Problem description: Look for the word "rgba" in the material below. Copy each line that has it.

Supplied information:
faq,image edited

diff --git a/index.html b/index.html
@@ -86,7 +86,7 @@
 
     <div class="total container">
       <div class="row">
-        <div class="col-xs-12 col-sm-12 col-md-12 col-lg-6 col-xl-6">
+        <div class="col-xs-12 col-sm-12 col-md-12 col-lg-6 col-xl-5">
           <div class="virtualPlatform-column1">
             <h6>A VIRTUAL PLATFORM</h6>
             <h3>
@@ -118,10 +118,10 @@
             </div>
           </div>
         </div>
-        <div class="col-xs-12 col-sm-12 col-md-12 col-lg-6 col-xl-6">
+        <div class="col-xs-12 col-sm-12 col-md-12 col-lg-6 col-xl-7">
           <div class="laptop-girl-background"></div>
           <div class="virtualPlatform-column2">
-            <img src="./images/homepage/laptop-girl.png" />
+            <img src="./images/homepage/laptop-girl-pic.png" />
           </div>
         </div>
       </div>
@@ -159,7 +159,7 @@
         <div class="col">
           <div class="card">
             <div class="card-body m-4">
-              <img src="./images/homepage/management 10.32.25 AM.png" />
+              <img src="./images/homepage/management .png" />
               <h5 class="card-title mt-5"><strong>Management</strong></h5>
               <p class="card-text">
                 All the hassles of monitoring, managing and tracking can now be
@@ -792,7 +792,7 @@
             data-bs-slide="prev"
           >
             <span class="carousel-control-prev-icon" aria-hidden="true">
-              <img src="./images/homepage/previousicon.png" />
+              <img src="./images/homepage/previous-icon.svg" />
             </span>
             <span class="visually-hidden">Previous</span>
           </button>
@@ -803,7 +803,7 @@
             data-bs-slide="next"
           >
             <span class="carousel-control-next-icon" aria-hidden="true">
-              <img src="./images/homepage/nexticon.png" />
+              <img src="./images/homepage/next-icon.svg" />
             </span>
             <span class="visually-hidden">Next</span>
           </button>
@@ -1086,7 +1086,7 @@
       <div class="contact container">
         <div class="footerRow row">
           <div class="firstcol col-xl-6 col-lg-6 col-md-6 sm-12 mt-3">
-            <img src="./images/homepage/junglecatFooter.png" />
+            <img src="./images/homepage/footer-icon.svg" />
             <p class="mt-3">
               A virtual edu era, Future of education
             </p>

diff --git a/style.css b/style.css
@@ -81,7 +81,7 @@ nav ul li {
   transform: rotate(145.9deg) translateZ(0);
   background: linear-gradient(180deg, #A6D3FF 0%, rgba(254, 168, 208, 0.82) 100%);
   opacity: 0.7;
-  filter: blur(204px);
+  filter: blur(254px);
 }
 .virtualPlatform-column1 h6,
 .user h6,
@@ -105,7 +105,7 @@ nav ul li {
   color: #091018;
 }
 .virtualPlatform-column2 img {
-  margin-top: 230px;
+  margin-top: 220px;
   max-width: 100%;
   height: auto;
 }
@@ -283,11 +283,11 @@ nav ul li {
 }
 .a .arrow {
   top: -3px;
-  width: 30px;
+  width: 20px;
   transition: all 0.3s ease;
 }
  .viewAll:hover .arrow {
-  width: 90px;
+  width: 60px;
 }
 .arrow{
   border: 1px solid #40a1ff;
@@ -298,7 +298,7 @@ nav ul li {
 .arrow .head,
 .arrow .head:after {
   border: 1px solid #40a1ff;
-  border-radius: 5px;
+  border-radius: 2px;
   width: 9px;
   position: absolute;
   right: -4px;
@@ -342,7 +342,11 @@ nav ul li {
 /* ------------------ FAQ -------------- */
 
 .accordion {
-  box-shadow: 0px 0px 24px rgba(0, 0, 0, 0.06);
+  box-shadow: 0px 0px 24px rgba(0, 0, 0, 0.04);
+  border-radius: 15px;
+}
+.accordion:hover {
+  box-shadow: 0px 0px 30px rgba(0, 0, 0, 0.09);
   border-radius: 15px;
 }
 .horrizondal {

Exercise answer:
   background: linear-gradient(180deg, #A6D3FF 0%, rgba(254, 168, 208, 0.82) 100%);
-  box-shadow: 0px 0px 24px rgba(0, 0, 0, 0.06);
+  box-shadow: 0px 0px 24px rgba(0, 0, 0, 0.04);
+  box-shadow: 0px 0px 30px rgba(0, 0, 0, 0.09);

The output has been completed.